- **Work to complete**:
Each record below is to be copied word for word, with pictures removed.

- **Dataset content**:
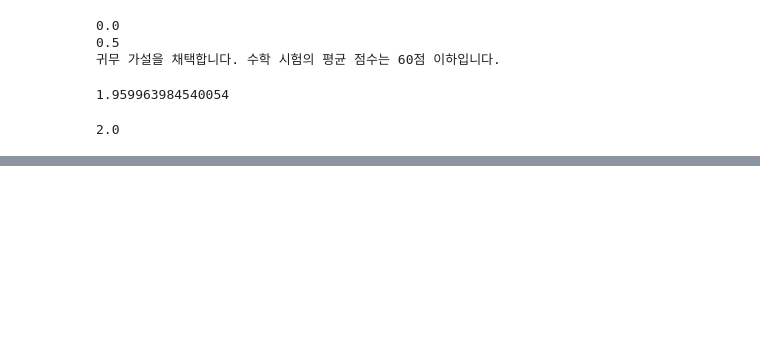
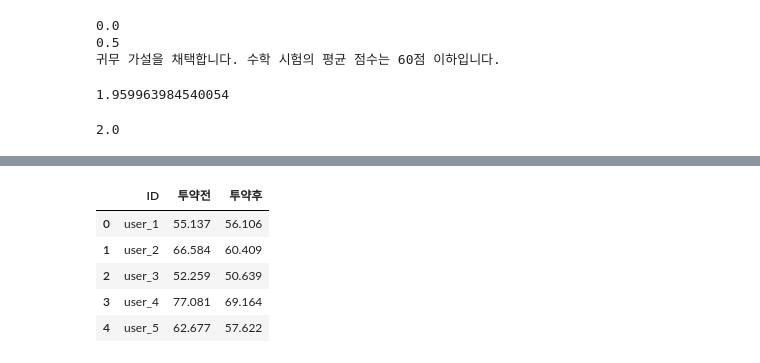
Before and after one commit to Minju-nimm/BDA_Certificate, a Jupyter notebook: 작업형3/예상문제1.ipynb, the cells around one changed output, grey strips where cells are left out. Saved outputs shown, nothing was run; the diff lists cells and outputs as text; code cells hidden in the pictures; blank space fills up the shorter version.

```diff
--- a/작업형3/예상문제1.ipynb
+++ b/작업형3/예상문제1.ipynb
@@ -230,0 +238,11 @@ print(z)
+# %%
+import pandas as pd
+df = pd.read_csv('https://raw.githubusercontent.com/Datamanim/datarepo/main/krdatacertificate/e3_p3_1.csv')
+df.head()
+# %% [output]
+|  | ID | 투약전 | 투약후 |
+| 0 | user_1 | 55.137 | 56.106 |
+| 1 | user_2 | 66.584 | 60.409 |
+| 2 | user_3 | 52.259 | 50.639 |
+| 3 | user_4 | 77.081 | 69.164 |
+| 4 | user_5 | 62.677 | 57.622 |
```
Also changed, not shown: parts of 37 cells of this notebook.
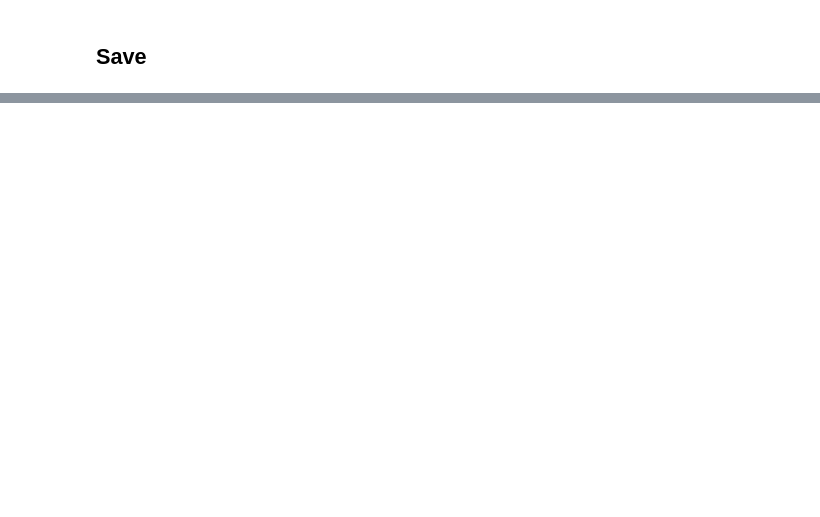
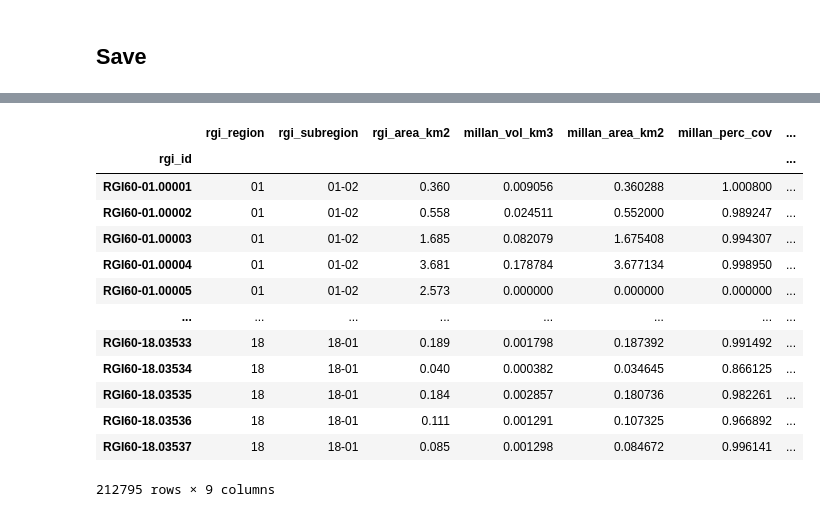
Before and after one commit to fmaussion/global_glacier_volume_paper, a Jupyter notebook: millan_regional_volume_scaling.ipynb, the cells around one changed output, grey strips where cells are left out. Cells and saved outputs as stored; diff of their text form; code cells hidden in the pictures; blank space fills up the shorter version.

```diff
--- a/millan_regional_volume_scaling.ipynb
+++ b/millan_regional_volume_scaling.ipynb
@@ -691,4 +717,21 @@ rounded.to_csv('data_regional_correction/millan_table_corrected.csv')
 # %%
 all_adjusted_df = pd.concat(all_adjusted).sort_index()
+# %%
+all_adjusted_df
+# %% [output]
+|  | rgi_region | rgi_subregion | rgi_area_km2 | millan_vol_km3 | millan_area_km2 | millan_perc_cov | ... |
+| rgi_id |  |  |  |  |  |  | ... |
+| RGI60-01.00001 | 01 | 01-02 | 0.360 | 0.009056 | 0.360288 | 1.000800 | ... |
+| RGI60-01.00002 | 01 | 01-02 | 0.558 | 0.024511 | 0.552000 | 0.989247 | ... |
+| RGI60-01.00003 | 01 | 01-02 | 1.685 | 0.082079 | 1.675408 | 0.994307 | ... |
+| RGI60-01.00004 | 01 | 01-02 | 3.681 | 0.178784 | 3.677134 | 0.998950 | ... |
+| RGI60-01.00005 | 01 | 01-02 | 2.573 | 0.000000 | 0.000000 | 0.000000 | ... |
+| ... | ... | ... | ... | ... | ... | ... | ... |
+| RGI60-18.03533 | 18 | 18-01 | 0.189 | 0.001798 | 0.187392 | 0.991492 | ... |
+| RGI60-18.03534 | 18 | 18-01 | 0.040 | 0.000382 | 0.034645 | 0.866125 | ... |
+| RGI60-18.03535 | 18 | 18-01 | 0.184 | 0.002857 | 0.180736 | 0.982261 | ... |
+| RGI60-18.03536 | 18 | 18-01 | 0.111 | 0.001291 | 0.107325 | 0.966892 | ... |
+| RGI60-18.03537 | 18 | 18-01 | 0.085 | 0.001298 | 0.084672 | 0.996141 | ... |
+212795 rows × 9 columns
 # %%
 all_adjusted_df.to_csv('data_regional_correction/all_glaciers_m22_f19.csv')
```
Also changed, not shown: parts of 11 cells of this notebook, 4 other files.
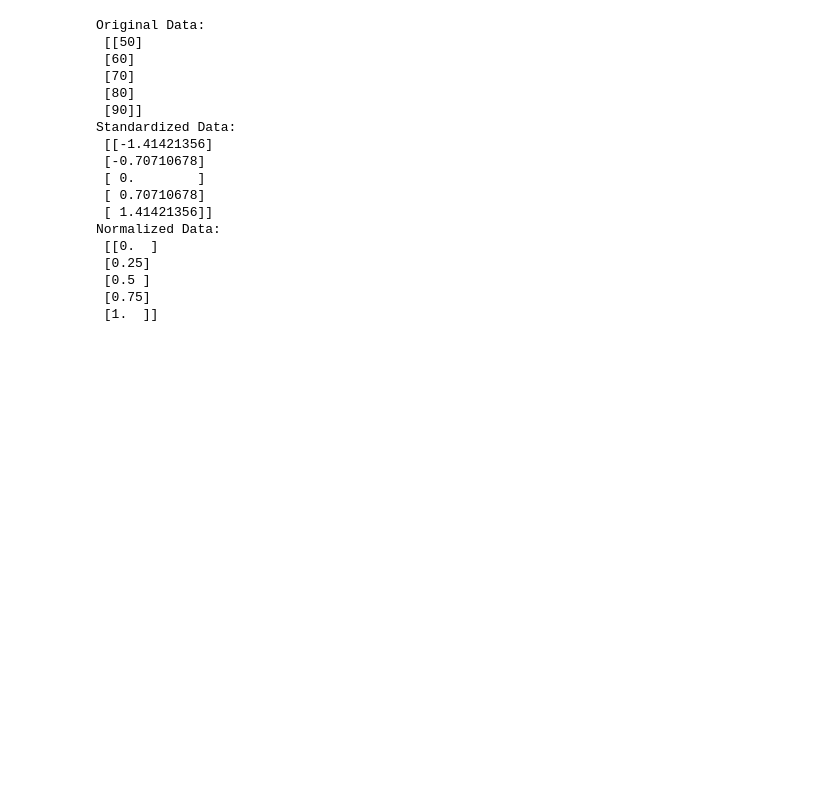
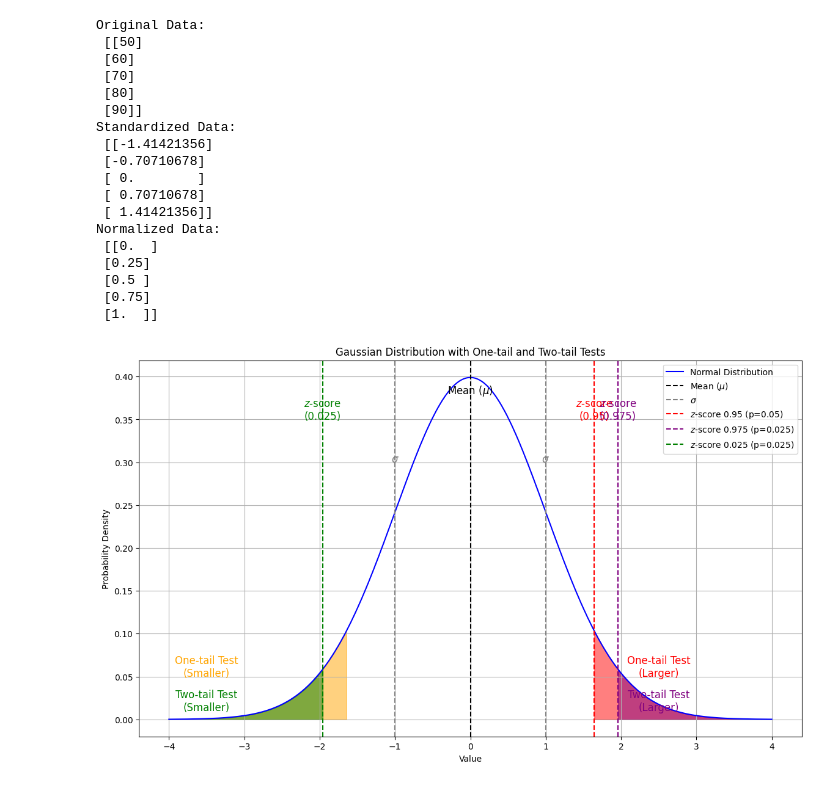
Before and after one commit to imranahmed123/DataScience-AI-ML, a Jupyter notebook: MyNotebook1_TypesofDistributions_310524.ipynb, the cells around one changed output. Cells and saved outputs as stored; diff of their text form; code cells hidden in the pictures; blank space fills up the shorter version.

```diff
--- a/MyNotebook1_TypesofDistributions_310524.ipynb
+++ b/MyNotebook1_TypesofDistributions_310524.ipynb
@@ -117,3 +117,76 @@ Normalized Data:
  [0.5 ]
  [0.75]
  [1.  ]]
+# %%
+import numpy as np
+import matplotlib.pyplot as plt
+import scipy.stats as stats
+
+# Define the data for the Gaussian distribution
+mu = 0
+sigma = 1
+x = np.linspace(mu - 4*sigma, mu + 4*sigma, 1000)
+y = stats.norm.pdf(x, mu, sigma)
+
+# Create the plot
+plt.figure(figsize=(14, 8))
+plt.plot(x, y, label='Normal Distribution', color='blue')
+
+# One-tail test (larger)
+x_one_tail = np.linspace(stats.norm.ppf(0.95), mu + 4*sigma, 100)
+y_one_tail = stats.norm.pdf(x_one_tail, mu, sigma)
+plt.fill_between(x_one_tail, y_one_tail, color='red', alpha=0.5)
+plt.text(mu + 2.5*sigma, 0.05, 'One-tail Test\n(Larger)', color='red', fontsize=12, ha='center')
+
+# One-tail test (smaller)
+x_one_tail_left = np.linspace(mu - 4*sigma, stats.norm.ppf(0.05), 100)
+y_one_tail_left = stats.norm.pdf(x_one_tail_left, mu, sigma)
+plt.fill_between(x_one_tail_left, y_one_tail_left, color='orange', alpha=0.5)
+plt.text(mu - 3.5*sigma, 0.05, 'One-tail Test\n(Smaller)', color='orange', fontsize=12, ha='center')
+
+# Two-tail test (smaller)
+x_two_tail_left = np.linspace(mu - 4*sigma, stats.norm.ppf(0.025), 100)
+y_two_tail_left = stats.norm.pdf(x_two_tail_left, mu, sigma)
+plt.fill_between(x_two_tail_left, y_two_tail_left, color='green', alpha=0.5)
+plt.text(mu - 3.5*sigma, 0.01, 'Two-tail Test\n(Smaller)', color='green', fontsize=12, ha='center')
+
+# Two-tail test (larger)
+x_two_tail_right = np.linspace(stats.norm.ppf(0.975), mu + 4*sigma, 100)
+y_two_tail_right = stats.norm.pdf(x_two_tail_right, mu, sigma)
+plt.fill_between(x_two_tail_right, y_two_tail_right, color='purple', alpha=0.5)
+plt.text(mu + 2.5*sigma, 0.01, 'Two-tail Test\n(Larger)', color='purple', fontsize=12, ha='center')
+
+# Add annotations for mean, mu, sigma, z-score, and p-value
+plt.axvline(mu, color='black', linestyle='--', label='Mean ($\mu$)')
+plt.text(mu, 0.38, 'Mean ($\mu$)', color='black', fontsize=12, ha='center')
+
+plt.axvline(mu + sigma, color='grey', linestyle='--', label='$\sigma$')
+plt.text(mu + sigma, 0.30, '$\sigma$', color='grey', fontsize=12, ha='center')
+
+plt.axvline(mu - sigma, color='grey', linestyle='--')
+plt.text(mu - sigma, 0.30, '$\sigma$', color='grey', fontsize=12, ha='center')
+
+# Z-scores at critical values
+z_95 = stats.norm.ppf(0.95)
+plt.axvline(z_95, color='red', linestyle='--', label='$z$-score 0.95 (p=0.05)')
+plt.text(z_95, 0.35, '$z$-score\n(0.95)', color='red', fontsize=12, ha='center')
+
+z_975 = stats.norm.ppf(0.975)
+plt.axvline(z_975, color='purple', linestyle='--', label='$z$-score 0.975 (p=0.025)')
+plt.text(z_975, 0.35, '$z$-score\n(0.975)', color='purple', fontsize=12, ha='center')
+
+z_025 = stats.norm.ppf(0.025)
+plt.axvline(z_025, color='green', linestyle='--', label='$z$-score 0.025 (p=0.025)')
+plt.text(z_025, 0.35, '$z$-score\n(0.025)', color='green', fontsize=12, ha='center')
+
+# Add labels and legend
+plt.title('Gaussian Distribution with One-tail and Two-tail Tests')
+plt.xlabel('Value')
+plt.ylabel('Probability Density')
+plt.legend()
+
+# Show the plot
+plt.grid(True)
+plt.show()
+# %% [output]
+[figure, added]
```
Also changed, not shown: parts of 1 cell of this notebook.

- **Solution**:
Before and after one commit to Minju-nimm/BDA_Certificate, a Jupyter notebook: 작업형3/예상문제1.ipynb, the cells around one changed output, grey strips where cells are left out. Saved outputs shown, nothing was run; the diff lists cells and outputs as text; code cells hidden in the pictures; blank space fills up the shorter version.

```diff
--- a/작업형3/예상문제1.ipynb
+++ b/작업형3/예상문제1.ipynb
@@ -230,0 +238,11 @@ print(z)
+# %%
+import pandas as pd
+df = pd.read_csv('https://raw.githubusercontent.com/Datamanim/datarepo/main/krdatacertificate/e3_p3_1.csv')
+df.head()
+# %% [output]
+|  | ID | 투약전 | 투약후 |
+| 0 | user_1 | 55.137 | 56.106 |
+| 1 | user_2 | 66.584 | 60.409 |
+| 2 | user_3 | 52.259 | 50.639 |
+| 3 | user_4 | 77.081 | 69.164 |
+| 4 | user_5 | 62.677 | 57.622 |
```
Also changed, not shown: parts of 37 cells of this notebook.
Before and after one commit to fmaussion/global_glacier_volume_paper, a Jupyter notebook: millan_regional_volume_scaling.ipynb, the cells around one changed output, grey strips where cells are left out. Cells and saved outputs as stored; diff of their text form; code cells hidden in the pictures; blank space fills up the shorter version.

```diff
--- a/millan_regional_volume_scaling.ipynb
+++ b/millan_regional_volume_scaling.ipynb
@@ -691,4 +717,21 @@ rounded.to_csv('data_regional_correction/millan_table_corrected.csv')
 # %%
 all_adjusted_df = pd.concat(all_adjusted).sort_index()
+# %%
+all_adjusted_df
+# %% [output]
+|  | rgi_region | rgi_subregion | rgi_area_km2 | millan_vol_km3 | millan_area_km2 | millan_perc_cov | ... |
+| rgi_id |  |  |  |  |  |  | ... |
+| RGI60-01.00001 | 01 | 01-02 | 0.360 | 0.009056 | 0.360288 | 1.000800 | ... |
+| RGI60-01.00002 | 01 | 01-02 | 0.558 | 0.024511 | 0.552000 | 0.989247 | ... |
+| RGI60-01.00003 | 01 | 01-02 | 1.685 | 0.082079 | 1.675408 | 0.994307 | ... |
+| RGI60-01.00004 | 01 | 01-02 | 3.681 | 0.178784 | 3.677134 | 0.998950 | ... |
+| RGI60-01.00005 | 01 | 01-02 | 2.573 | 0.000000 | 0.000000 | 0.000000 | ... |
+| ... | ... | ... | ... | ... | ... | ... | ... |
+| RGI60-18.03533 | 18 | 18-01 | 0.189 | 0.001798 | 0.187392 | 0.991492 | ... |
+| RGI60-18.03534 | 18 | 18-01 | 0.040 | 0.000382 | 0.034645 | 0.866125 | ... |
+| RGI60-18.03535 | 18 | 18-01 | 0.184 | 0.002857 | 0.180736 | 0.982261 | ... |
+| RGI60-18.03536 | 18 | 18-01 | 0.111 | 0.001291 | 0.107325 | 0.966892 | ... |
+| RGI60-18.03537 | 18 | 18-01 | 0.085 | 0.001298 | 0.084672 | 0.996141 | ... |
+212795 rows × 9 columns
 # %%
 all_adjusted_df.to_csv('data_regional_correction/all_glaciers_m22_f19.csv')
```
Also changed, not shown: parts of 11 cells of this notebook, 4 other files.
Before and after one commit to imranahmed123/DataScience-AI-ML, a Jupyter notebook: MyNotebook1_TypesofDistributions_310524.ipynb, the cells around one changed output. Cells and saved outputs as stored; diff of their text form; code cells hidden in the pictures; blank space fills up the shorter version.

```diff
--- a/MyNotebook1_TypesofDistributions_310524.ipynb
+++ b/MyNotebook1_TypesofDistributions_310524.ipynb
@@ -117,3 +117,76 @@ Normalized Data:
  [0.5 ]
  [0.75]
  [1.  ]]
+# %%
+import numpy as np
+import matplotlib.pyplot as plt
+import scipy.stats as stats
+
+# Define the data for the Gaussian distribution
+mu = 0
+sigma = 1
+x = np.linspace(mu - 4*sigma, mu + 4*sigma, 1000)
+y = stats.norm.pdf(x, mu, sigma)
+
+# Create the plot
+plt.figure(figsize=(14, 8))
+plt.plot(x, y, label='Normal Distribution', color='blue')
+
+# One-tail test (larger)
+x_one_tail = np.linspace(stats.norm.ppf(0.95), mu + 4*sigma, 100)
+y_one_tail = stats.norm.pdf(x_one_tail, mu, sigma)
+plt.fill_between(x_one_tail, y_one_tail, color='red', alpha=0.5)
+plt.text(mu + 2.5*sigma, 0.05, 'One-tail Test\n(Larger)', color='red', fontsize=12, ha='center')
+
+# One-tail test (smaller)
+x_one_tail_left = np.linspace(mu - 4*sigma, stats.norm.ppf(0.05), 100)
+y_one_tail_left = stats.norm.pdf(x_one_tail_left, mu, sigma)
+plt.fill_between(x_one_tail_left, y_one_tail_left, color='orange', alpha=0.5)
+plt.text(mu - 3.5*sigma, 0.05, 'One-tail Test\n(Smaller)', color='orange', fontsize=12, ha='center')
+
+# Two-tail test (smaller)
+x_two_tail_left = np.linspace(mu - 4*sigma, stats.norm.ppf(0.025), 100)
+y_two_tail_left = stats.norm.pdf(x_two_tail_left, mu, sigma)
+plt.fill_between(x_two_tail_left, y_two_tail_left, color='green', alpha=0.5)
+plt.text(mu - 3.5*sigma, 0.01, 'Two-tail Test\n(Smaller)', color='green', fontsize=12, ha='center')
+
+# Two-tail test (larger)
+x_two_tail_right = np.linspace(stats.norm.ppf(0.975), mu + 4*sigma, 100)
+y_two_tail_right = stats.norm.pdf(x_two_tail_right, mu, sigma)
+plt.fill_between(x_two_tail_right, y_two_tail_right, color='purple', alpha=0.5)
+plt.text(mu + 2.5*sigma, 0.01, 'Two-tail Test\n(Larger)', color='purple', fontsize=12, ha='center')
+
+# Add annotations for mean, mu, sigma, z-score, and p-value
+plt.axvline(mu, color='black', linestyle='--', label='Mean ($\mu$)')
+plt.text(mu, 0.38, 'Mean ($\mu$)', color='black', fontsize=12, ha='center')
+
+plt.axvline(mu + sigma, color='grey', linestyle='--', label='$\sigma$')
+plt.text(mu + sigma, 0.30, '$\sigma$', color='grey', fontsize=12, ha='center')
+
+plt.axvline(mu - sigma, color='grey', linestyle='--')
+plt.text(mu - sigma, 0.30, '$\sigma$', color='grey', fontsize=12, ha='center')
+
+# Z-scores at critical values
+z_95 = stats.norm.ppf(0.95)
+plt.axvline(z_95, color='red', linestyle='--', label='$z$-score 0.95 (p=0.05)')
+plt.text(z_95, 0.35, '$z$-score\n(0.95)', color='red', fontsize=12, ha='center')
+
+z_975 = stats.norm.ppf(0.975)
+plt.axvline(z_975, color='purple', linestyle='--', label='$z$-score 0.975 (p=0.025)')
+plt.text(z_975, 0.35, '$z$-score\n(0.975)', color='purple', fontsize=12, ha='center')
+
+z_025 = stats.norm.ppf(0.025)
+plt.axvline(z_025, color='green', linestyle='--', label='$z$-score 0.025 (p=0.025)')
+plt.text(z_025, 0.35, '$z$-score\n(0.025)', color='green', fontsize=12, ha='center')
+
+# Add labels and legend
+plt.title('Gaussian Distribution with One-tail and Two-tail Tests')
+plt.xlabel('Value')
+plt.ylabel('Probability Density')
+plt.legend()
+
+# Show the plot
+plt.grid(True)
+plt.show()
+# %% [output]
+[figure, added]
```
Also changed, not shown: parts of 1 cell of this notebook.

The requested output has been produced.